Copied from Local Government Chronicle online
Next five years to see higher-than-expected cuts
10 December, 2014 | By Kaye Wiggins
Council spending is set to be over 4% lower than previously projected in both 2016-17 and the following two years, it has emerged, after George Osborne heralded “colossal” spending cuts.
Forecasts published by the Office for Budget Responsibility in the wake of the autumn statement last week showed “net current expenditure” by English local authorities would be £106.9bn in 2016-17, down from the £111.9bn forecast by the watchdog in March.

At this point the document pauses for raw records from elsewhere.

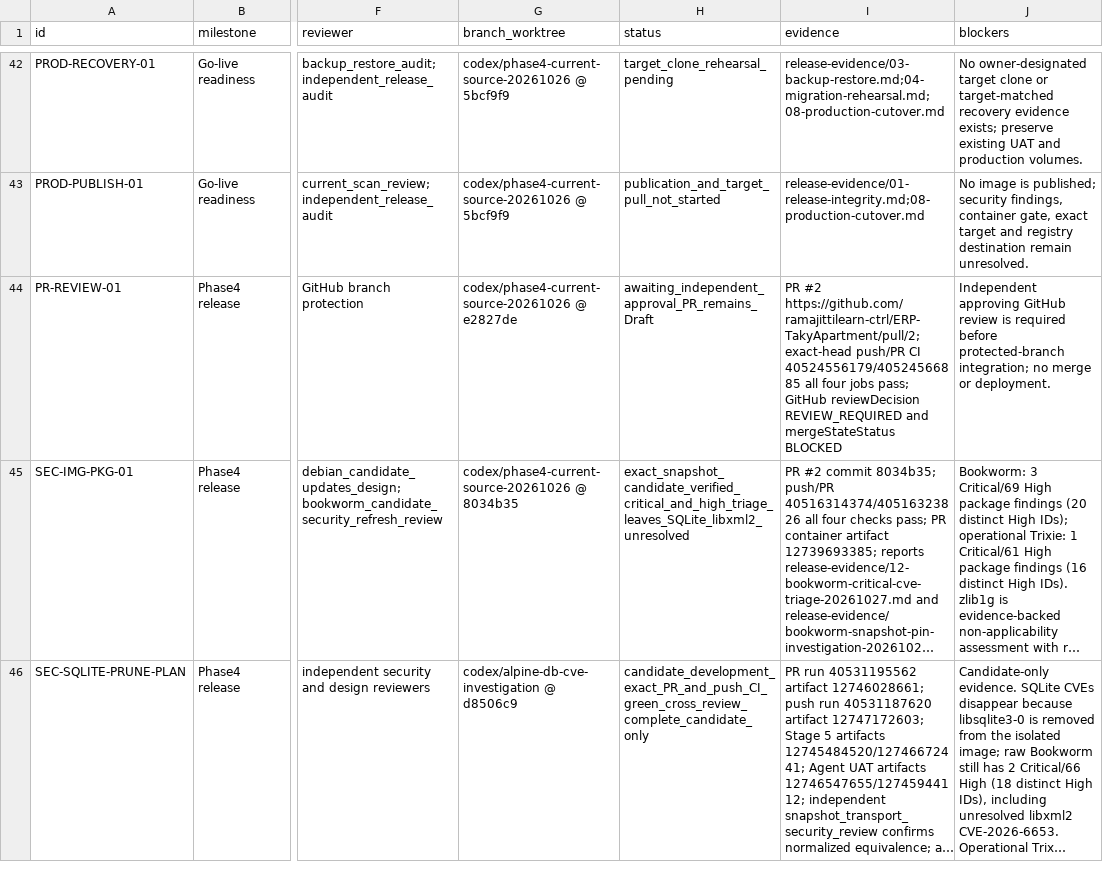
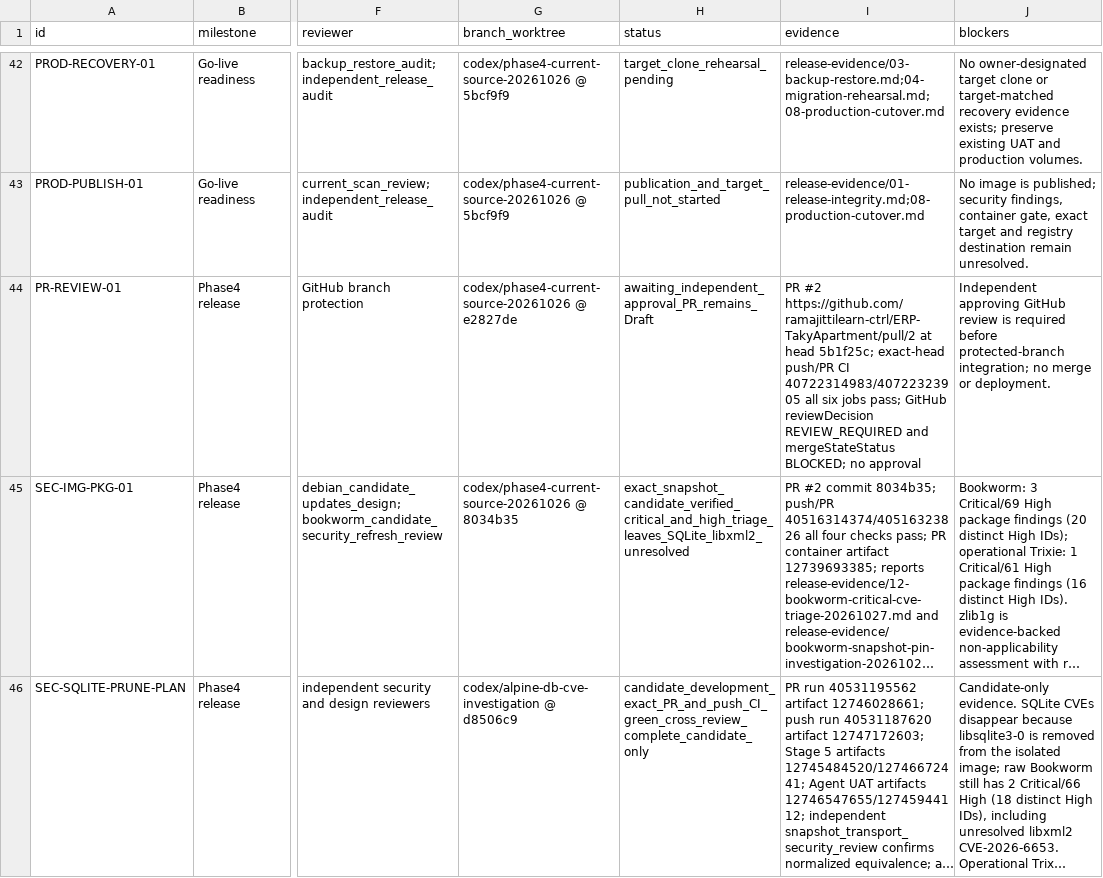
Before and after one commit to ramajittilearn-ctrl/ERP-TakyApartment, a TSV file: docs/project-execution/backlog.tsv, drawn as a sheet; only a part is shown, gaps mark what is left out; long unchanged cells end in …; the diff covers the shown part only; the diff names each change by its address in the sheet, - before the commit and + after, or states it on an @@ line.

Commit message:
docs: record current phase 4 security evidence

```diff
--- a/docs/project-execution/backlog.tsv
+++ b/docs/project-execution/backlog.tsv
-I44 (evidence): PR #2 https://github.com/ramajittilearn-ctrl/ERP-TakyApartment/pull/2; exact-head push/PR CI 40524556179/40524566885 all four jobs pass; GitHub reviewDecision REVIEW_REQUIRED and mergeStateStatus BLOCKED
+I44 (evidence): PR #2 https://github.com/ramajittilearn-ctrl/ERP-TakyApartment/pull/2 at head 5b1f25c; exact-head push/PR CI 40722314983/40722323905 all six jobs pass; GitHub reviewDecision REVIEW_REQUIRED and mergeStateStatus BLOCKED; no approval
```
Also changed, not shown: 4 edited cells elsewhere in this file, 3 other files.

The OBR’s latest forecast for 2017-18 spending is £106.9, down from £111.6bn in its March forecast. In 2018-19 the OBR predicts spending will fall by £4.9bn more than it forecast in March.
The revised forecasts, which have emerged as councils await the publication of the provisional local government finance settlement for 2015-16, were due in large part to a steeper-than-assumed fall in central government grants to councils.
This came after the publication of the autumn statement revealed plans to accelerate public spending cuts in a bid to balance the budget by 2018-19 and generate a surplus by 2019-20.
The OBR’s gloomy forecasts also showed local authority current spending, excluding education, public health and housing benefit, would fall from 4% of nominal GDP in 2009-10 to 2.5% by 2019-20. In 2014-15 the figure is 2.9%.
In a speech on the day of the autumn statement, OBR chair Robert Chote said there was “no robust basis” on which to assume that cuts in overall public spending were “undeliverable”.
Mr Chote noted that councils were “in aggregate still adding to their financial reserves rather than running them down.”
The OBR’s figures showed non-schools reserves would rise from 10.7% of councils’ net current expenditure in 2009-10 to 24% in 2019-20. The watchdog has assumed councils will add to their current reserves by £1.5bn in 2014-15 and will continue to add to their reserves, but by decreasing amounts, until 2018-19.
The OBR reached its figures using Treasury policy assumptions for total spending after 2015-16, assuming grants to local government remained the same as a proportion of overall spending as they were due to be in 2015-16.
The figures emerged as Paul Johnson, director of the Institute of Fiscal Studies, said public spending cuts would be made on a “colossal scale” over the next five years. This could cause the “role and shape of the state” to change “beyond recognition”, he said.
Jon Rowney, London Councils’ strategic lead for finance, procurement and performance, told LGC: “Our early analysis suggests the pace of the cuts could be steeper and faster than previously thought.” The body had previously estimated London boroughs would see a 60% reduction in core funding from central government between 2010-11 and 2018-19.
Local government minister Kris Hopkins said: “What these figures actually show is a big increase in council reserves. Local authorities should of course maintain a healthy cushion when balancing the books but such substantial reserves are completely unnecessary and should be tapped into to protect frontline services and keep council tax down.
“Councils should be making creative use of reserves to address short-term costs, such as restructuring or investing now to realise savings in the longer-term.”